Segment Open

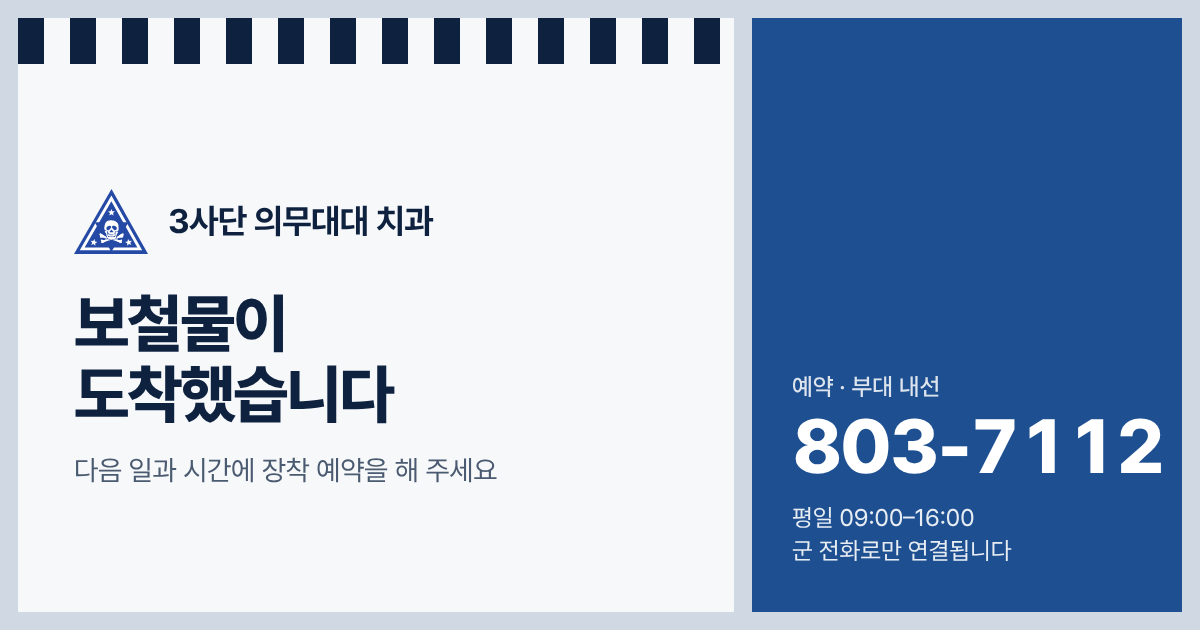
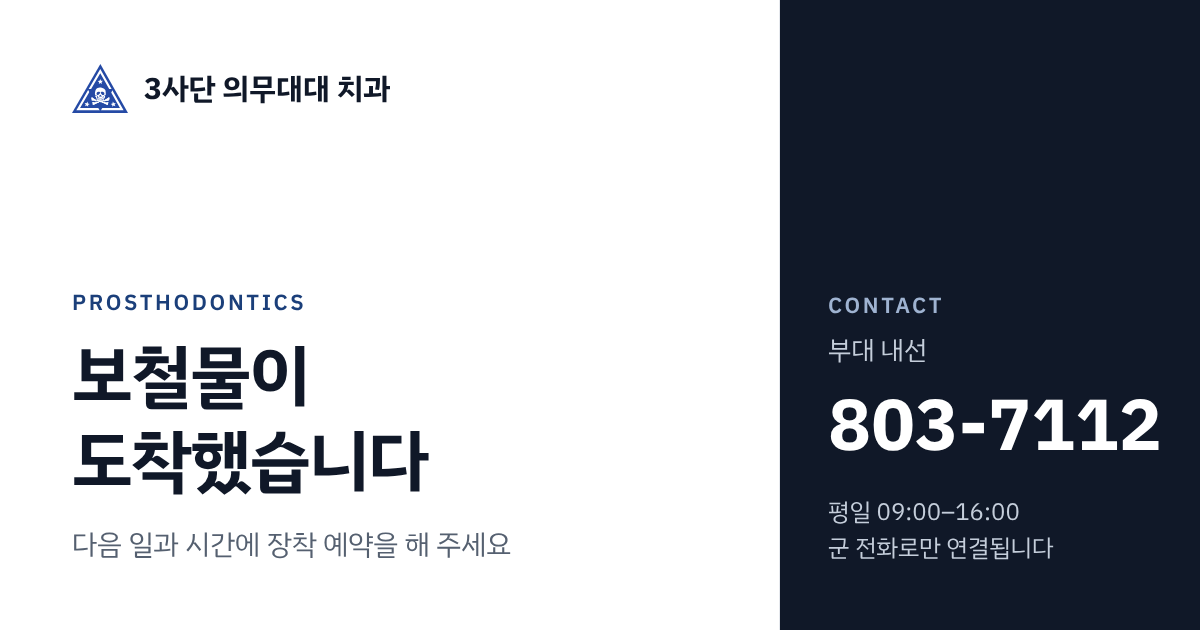
보안·신뢰: 군의관 실명 부재 일정, 병사 실명·학력, 광고성 표현 제거
- 진료 일정 파일과 달력에서 군의관 이름과 개인별 부재를 없애고
  날짜별 '초진 가능 / 재진만 / 휴진' 상태만 공개
- 병사 실명과 학력을 지우고 '치과 의무병' 역할만 남김
- '대학병원급', 3M 제품 안내 그림, 보톡스 제품 사진과 문구 삭제
- 미리보기 그림의 문구도 함께 수정

Claude-Session: https://claude.ai/code/session_01R7kTzuw7UYxby8XWCzNtGf

diff --git a/calendar.js b/calendar.js
@@ -1,6 +1,6 @@
 // 3사단 의무대대 치과 — 진료 일정 달력
 // data/schedule.json 은 GitHub Actions 가 한 시간마다 구글 캘린더에서 만들어 둔다 (scripts/build_schedule.py).
-// 평일만 보여 주고, 날마다 진료하는 군의관을 표시한다. 휴가 종류는 파일에도 화면에도 없다.
+// 평일만 보여 주고, 날마다 '초진 가능 / 재진만 / 휴진' 상태만 표시한다. 군의관 이름과 부재 사유는 파일에도 화면에도 없다.
 
 (() => {
   const roots = Array.from(document.querySelectorAll('[data-cal]'));
@@ -9,6 +9,9 @@
 
   const DOW = ['일', '월', '화', '수', '목', '금', '토'];
   const PHONE = '부대 내선 803-7112';
+  // 상태 이름은 여기서 바꾼다
+  const LABEL = { open: '초진 가능', limited: '재진만', closed: '휴진' };
+  const HINT = { open: '처음 오는 분도 예약할 수 있습니다', limited: '이어서 치료받는 분만 예약할 수 있습니다', closed: '치과 군의관이 모두 자리를 비웁니다' };
   const esc = (s) => String(s).replace(/[&<>"']/g, (c) => ({ '&': '&amp;', '<': '&lt;', '>': '&gt;', '"': '&quot;', "'": '&#39;' }[c]));
   const parse = (k) => new Date(`${k}T00:00:00Z`);
   const keyOf = (d) => d.toISOString().slice(0, 10);
@@ -16,35 +19,24 @@
   const seoulToday = () => new Intl.DateTimeFormat('en-CA', { timeZone: 'Asia/Seoul', year: 'numeric', month: '2-digit', day: '2-digit' }).format(new Date());
   const md = (k) => { const d = parse(k); return `${d.getUTCMonth() + 1}월 ${d.getUTCDate()}일 (${DOW[d.getUTCDay()]})`; };
 
-  // 그날의 상태: 휴진(주말·공휴일) 또는 진료하는 군의관 목록
+  // 그날의 상태: 휴진(주말·공휴일) 또는 open / limited / closed
   function dayInfo(k, data) {
     const w = parse(k).getUTCDay();
-    if (w === 0 || w === 6) return { closed: true, label: '휴진' };
-    if (data.holidays[k]) return { closed: true, label: data.holidays[k] };
-    const away = data.away[k] || {};
-    const docs = [];
-    data.doctors.forEach((doc, i) => {
-      const a = away[doc.id];
-      if (a === 'day') return;
-      docs.push({ ...doc, i, part: a === 'am' ? '오후' : a === 'pm' ? '오전' : '' });
-    });
-    return { closed: false, docs };
+    if (w === 0 || w === 6) return { off: true, label: '휴진' };
+    if (data.holidays[k]) return { off: true, label: data.holidays[k] };
+    return { off: false, status: (data.days || {})[k] || 'open' };
   }
-  const who = (docs) => docs.length
-    ? docs.map((d) => `${d.name} ${d.rank}${d.part ? ` (${d.part}만)` : ''}`).join(' · ')
-    : '치과 군의관이 모두 자리를 비웁니다';
   const inRange = (k, data) => k >= data.from && k <= data.to;
 
   function todayText(data, today) {
     if (!inRange(today, data)) return { head: '진료 일정 정보가 없습니다', sub: `${PHONE}로 확인하세요.` };
     const t = dayInfo(today, data);
-    if (!t.closed && !t.docs.length) return { head: `오늘 ${md(today)}은 치과 군의관이 모두 자리를 비웁니다`, sub: `${PHONE}로 확인하세요.` };
-    if (!t.closed) return { head: `오늘 ${md(today)} 진료`, sub: who(t.docs) };
+    if (!t.off) return { head: `오늘 ${md(today)} · ${LABEL[t.status]}`, sub: HINT[t.status] };
     let k = addDays(today, 1);
-    while (inRange(k, data) && dayInfo(k, data).closed) k = addDays(k, 1);
+    while (inRange(k, data) && dayInfo(k, data).off) k = addDays(k, 1);
     const reason = t.label === '휴진' ? '' : ` · ${t.label}`;
     if (!inRange(k, data)) return { head: `오늘은 휴진입니다${reason}`, sub: '' };
-    return { head: `오늘은 휴진입니다${reason}`, sub: `다음 진료일 ${md(k)} · ${who(dayInfo(k, data).docs)}` };
+    return { head: `오늘은 휴진입니다${reason}`, sub: `다음 진료일 ${md(k)} · ${LABEL[dayInfo(k, data).status]}` };
   }
 
   function updatedText(iso) {
@@ -81,7 +73,8 @@
       <ol class="cal__head" aria-hidden="true"><li>월</li><li>화</li><li>수</li><li>목</li><li>금</li></ol>
       <ol class="cal__grid" data-grid></ol>
       <ul class="cal__legend">
-        ${data.doctors.map((d, i) => `<li><span class="cal__doc cal__doc--${i}">${esc(d.name)}</span>${esc(d.rank)} · ${esc(d.role)}</li>`).join('')}
+        <li><span class="cal__doc cal__doc--0">${LABEL.open}</span>${HINT.open}</li>
+        <li><span class="cal__doc cal__doc--1">${LABEL.limited}</span>${HINT.limited}</li>
       </ul>
       <p class="cal__note small muted">의무대대 진료 캘린더에서 한 시간마다 가져옵니다.${updatedText(data.updated)} 휴가와 출장으로 바뀔 수 있으니 오기 전에 전화로 확인하세요.</p>`;
 
@@ -102,25 +95,16 @@
         const w = parse(k).getUTCDay();
         if (w === 0 || w === 6) continue;
         const n = Number(k.slice(8));
-        const info = inRange(k, data) ? dayInfo(k, data) : { closed: false, docs: null };
+        const info = inRange(k, data) ? dayInfo(k, data) : { off: false, status: null };
         const cls = ['cal__day'];
         if (k < today) cls.push('is-past');
         if (k === today) cls.push('is-today');
-        if (info.closed) cls.push('is-closed');
+        if (info.off || info.status === 'closed') cls.push('is-closed');
         let body, label;
-        if (info.closed) {
-          body = `<span class="cal__off">${esc(info.label)}</span>`;
-          label = info.label;
-        } else if (!info.docs) {
-          body = '<span class="cal__off">미정</span>';
-          label = '일정 미정';
-        } else if (!info.docs.length) {
-          body = '<span class="cal__off">군의관 부재</span>';
-          label = '군의관 부재, 전화로 확인';
-        } else {
-          body = info.docs.map((d) => `<span class="cal__doc cal__doc--${d.i}">${esc(d.name)}${d.part ? ` <i>${d.part}</i>` : ''}</span>`).join('');
-          label = `${who(info.docs)} 진료`;
-        }
+        if (info.off) { body = `<span class="cal__off">${esc(info.label)}</span>`; label = info.label; }
+        else if (!info.status) { body = '<span class="cal__off">미정</span>'; label = '일정 미정'; }
+        else if (info.status === 'closed') { body = `<span class="cal__off">${LABEL.closed}</span>`; label = LABEL.closed; }
+        else { body = `<span class="cal__doc cal__doc--${info.status === 'open' ? 0 : 1}">${LABEL[info.status]}</span>`; label = LABEL[info.status]; }
         html += `<li class="${cls.join(' ')}" aria-label="${m}월 ${n}일 ${DOW[w]}요일${k === today ? ' 오늘' : ''}, ${esc(label)}">
           <span class="cal__date" aria-hidden="true"><b>${n}</b><span class="cal__dow">${DOW[w]}</span>${k === today ? '<span class="cal__tag">오늘</span>' : ''}</span>
           <span class="cal__docs" aria-hidden="true">${body}</span></li>`;
@@ -147,7 +131,7 @@
       const today = seoulToday();
       if (docLine && inRange(today, data)) {
         const t = dayInfo(today, data);
-        if (!t.closed) { docLine.textContent = t.docs.length ? `오늘 진료: ${who(t.docs)}` : '오늘은 치과 군의관이 모두 자리를 비웁니다'; docLine.hidden = false; }
+        if (!t.off) { docLine.textContent = `오늘: ${LABEL[t.status]}`; docLine.hidden = false; }
       }
     })
     .catch(() => roots.forEach(fail));

diff --git a/clinic.html b/clinic.html
@@ -336,14 +336,6 @@
             </div>
           </div>
           <p class="feature__credit small muted">Courtesy of Dr. Lee Won Woo</p>
-          <figure class="feature__material">
-            <a href="photos/3m-filtek-flowable.jpg"><img src="photos/3m-filtek-flowable.jpg" alt="3M Filtek Supreme Flowable Restorative 제품 안내: 나노 필러 레진과 전용 시린지, A2 색조" width="1127" height="767" loading="lazy"></a>
-            <figcaption>
-              <strong>수복 재료</strong>
-              <p>레진 수복에는 3M Filtek을 비롯한 프리미엄 수복 재료를 사용합니다. 나노 필러 레진으로 강도와 표면 광택을 오래 유지하고, 자연치와 같은 색조를 골라 경계가 드러나지 않게 수복합니다.</p>
-              <p class="small muted">제품 이미지: 3M 제품 안내 자료</p>
-            </figcaption>
-          </figure>
           <div class="feature__row feature__row--full">
             <ul>
               <li>최소 삭제 원칙에 따른 직접 레진 수복</li>
@@ -423,13 +415,10 @@
         <article class="feature" id="tmd" data-reveal>
           <h3>수면 이갈이와 턱관절 치료</h3>
           <p class="feature__statement">이갈이·이악물기와 턱관절 장애(TMD)를 진단하고, 보톡스 진료와 교합안정장치, 스포츠 마우스가드로 치료합니다.</p>
-          <div class="feature__trio">
-            <figure class="feature__trio-pair">
-              <div><img src="photos/tmd-botox-innotox.jpg" alt="보툴리눔 독소 제제 이노톡스" width="800" height="800" loading="lazy"><img src="photos/tmd-botox-tmbus.jpg" alt="보툴리눔 독소 제제 티엠버스" width="800" height="800" loading="lazy"></div>
-              <figcaption>내성이 적고 안전한 보톡스</figcaption>
-            </figure>
-            <figure><img src="photos/tmd-splint.jpg" alt="투명한 레진으로 만든 교합안정장치" width="800" height="800" loading="lazy"><figcaption>교합안정장치</figcaption></figure>
-          </div>
+          <figure class="feature__photo">
+            <img src="photos/tmd-splint-wide.jpg" alt="투명한 레진으로 만든 교합안정장치" width="1400" height="875" loading="lazy">
+            <figcaption>교합안정장치. 본을 떠 맞춤 제작하고, 잠잘 때 끼워 치아와 턱관절을 보호합니다.</figcaption>
+          </figure>
           <div class="feature__row feature__row--full">
             <ul>
               <li>턱관절 소리, 입 벌림 제한, 턱 근육 통증을 진찰해 이갈이와 턱관절 장애 진단</li>

diff --git a/index.html b/index.html
@@ -251,10 +251,10 @@
       <div class="card__body">
         <a class="wordmark" href="index.html" data-load style="--d:200ms"><img class="mark" src="mark.svg" alt="3사단 부대 마크" width="84" height="73">3사단 의무대대 치과</a>
         <h1 class="display display--long lines">
-          <span class="line"><span data-line style="--i:0">대학병원급 진료,</span></span>
-          <span class="line"><span data-line style="--i:1">이제 부대 안에서<br class="only-narrow"> 받을 수 있습니다</span></span>
+          <span class="line"><span data-line style="--i:0">부대 안에서 받는</span></span>
+          <span class="line"><span data-line style="--i:1">전문의 치과 진료</span></span>
         </h1>
-        <p class="lead" data-load style="--d:420ms">구강악안면외과 전문의, 치과보철과 전문의 2명이 상주하며 3사단 장병과 간부들에게 최상의 진료를 제공합니다. 쾌적한 진료 퀄리티를 유지하기 위해, 치과의 모든 진료는 전화 예약제로 운영됩니다.</p>
+        <p class="lead" data-load style="--d:420ms">구강악안면외과·치과보철과 전문의가 진료합니다. 예약은 전화로만 받고, 군번만 있으면 됩니다.</p>
         <a class="button" href="hours.html#how" data-load style="--d:500ms">예약 · 부대 내선 803-7112</a>
         <p class="hero__note small muted" data-load style="--d:560ms">내선은 군 전화로만 걸 수 있습니다. 저녁에 보셨다면 다음 날 일과 시간에 전화하세요.</p>
       </div>
@@ -346,16 +346,8 @@
       </article>
       <h3 class="staff__group" data-reveal>소속 병사</h3>
       <article class="doctor doctor--staff" data-reveal>
-        <h3>상병 송영규</h3>
+        <h3>치과 의무병</h3>
         <ul class="plain">
-          <li>University of Pennsylvania 의료과 졸업</li>
-          <li>치과 치료 및 처치 보조, 진료 및 예약 안내</li>
-        </ul>
-      </article>
-      <article class="doctor doctor--staff" data-reveal>
-        <h3>상병 박인환</h3>
-        <ul class="plain">
-          <li>신구대학교 치기공학과 졸업</li>
           <li>치과 치료 및 처치 보조, 진료 및 예약 안내</li>
         </ul>
       </article>

diff --git a/scripts/build_schedule.py b/scripts/build_schedule.py
@@ -1,8 +1,11 @@
-"""의무대대 공용 구글 캘린더에서 치과 군의관 두 명의 부재만 골라 data/schedule.json 으로 저장한다.
+"""의무대대 공용 구글 캘린더에서 치과 군의관 부재를 읽어, 날짜별 '진료 상태'만 data/schedule.json 으로 저장한다.
 
 - 캘린더 주소는 GitHub Secret 의 CAL_MEDICAL 에서 읽는다. 주소와 원본 일정은 어디에도 저장하지 않는다.
+- 공개 파일에는 군의관 이름, 누가 언제 비는지, 휴가 종류를 남기지 않는다 (보안).
+  평일마다 아래 셋 중 하나만 남긴다. 평소(초진 가능)인 날은 적지 않는다.
+    limited : 군의관 한 명 이상이 하루 중 자리를 비움 → 화면에 '재진만'
+    closed  : 군의관이 모두 자리를 비움 → 화면에 '휴진'
 - 일정 제목은 "연가1) 이원우(5/9일)", "청원휴가3) 이종철" 처럼 "종류번호) 이름" 꼴이다.
-- 홈페이지에는 휴가 종류를 내보내지 않는다. 날짜마다 누가 종일·오전·오후 부재인지만 남긴다.
 - 공휴일은 구글의 공개 '대한민국의 휴일' 캘린더에서 '공휴일'만 가져온다 (기념일은 뺀다).
 """
 import json
@@ -143,6 +146,19 @@ def mark(away, d: date, doc: str, part: str, start: date, end: date):
     away[k][doc] = merge(away[k].get(doc), part)
 
 
+def day_status(away):
+    """군의관별 부재를 날짜별 상태로 줄인다. 이름은 여기서 버린다."""
+    out = {}
+    for k, who in sorted(away.items()):
+        if not who:
+            continue
+        if all(who.get(d["id"]) == "day" for d in DOCTORS):
+            out[k] = "closed"
+        else:
+            out[k] = "limited"
+    return out
+
+
 def build_holidays(cal_bytes: bytes, start: date, end: date):
     cal = icalendar.Calendar.from_ical(cal_bytes)
     out = {}
@@ -189,9 +205,8 @@ def main():
     data = {
         "from": start.isoformat(),
         "to": (end - timedelta(days=1)).isoformat(),
-        "doctors": DOCTORS,
         "holidays": dict(sorted(holidays.items())),
-        "away": {k: dict(sorted(v.items())) for k, v in sorted(away.items())},
+        "days": day_status(away),
     }
     same = {k: v for k, v in old.items() if k != "updated"} == data
     data["updated"] = old.get("updated") if same and old.get("updated") else datetime.now(KST).replace(microsecond=0).isoformat()
@@ -200,7 +215,7 @@ def main():
         return
     OUT.parent.mkdir(parents=True, exist_ok=True)
     OUT.write_text(json.dumps(data, ensure_ascii=False, indent=1) + "\n", encoding="utf-8")
-    print(f"저장: 부재 {sum(len(v) for v in away.values())}건, 공휴일 {len(holidays)}일, {data['from']} ~ {data['to']}")
+    print(f"저장: 재진만 {list(data['days'].values()).count('limited')}일, 휴진 {list(data['days'].values()).count('closed')}일, 공휴일 {len(holidays)}일, {data['from']} ~ {data['to']}")
 
 
 if __name__ == "__main__":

Segment Closed

» **WORK TASK**:
Your reply should be one number: the count of lines above that hold the word "away".

» **RESPONSE BOX**:
9